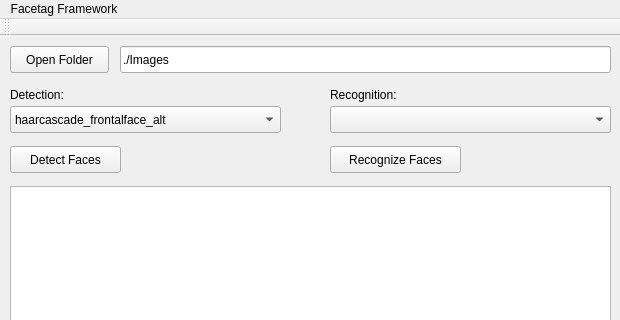
The window that mainwindow.ui (ExtremeModerate/lr-facetags) describes before a commit, drawn with Qt 5; both pictures show x 0 to 620 and y 0 to 320 of the 620 by 707 pixel window.
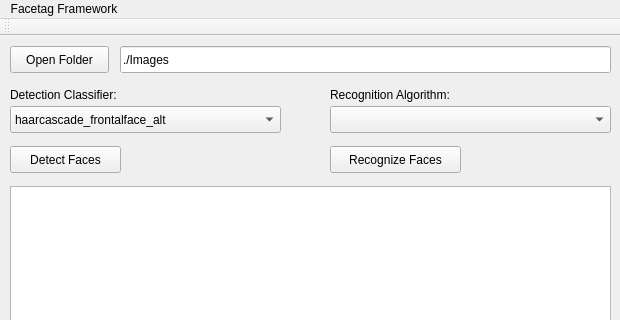
The same window after the commit.

```diff
--- a/mainwindow.ui
+++ b/mainwindow.ui
@@ -19,12 +19,12 @@
      <rect>
       <x>10</x>
       <y>50</y>
-      <width>71</width>
+      <width>111</width>
       <height>17</height>
      </rect>
     </property>
     <property name="text">
-     <string>Detection:</string>
+     <string>Detection Classifier:</string>
     </property>
    </widget>
    <widget class="QLabel" name="label_2">
@@ -32,12 +32,12 @@
      <rect>
       <x>330</x>
       <y>50</y>
-      <width>91</width>
+      <width>131</width>
       <height>17</height>
      </rect>
     </property>
     <property name="text">
-     <string>Recognition:</string>
+     <string>Recognition Algorithm:</string>
     </property>
    </widget>
    <widget class="QLineEdit" name="inputPath">
```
◆ ◆ ◆ ◆ ◆ ◆ ◆
Tally the lines of the material above that include the string "Detection", then give only the tally.

2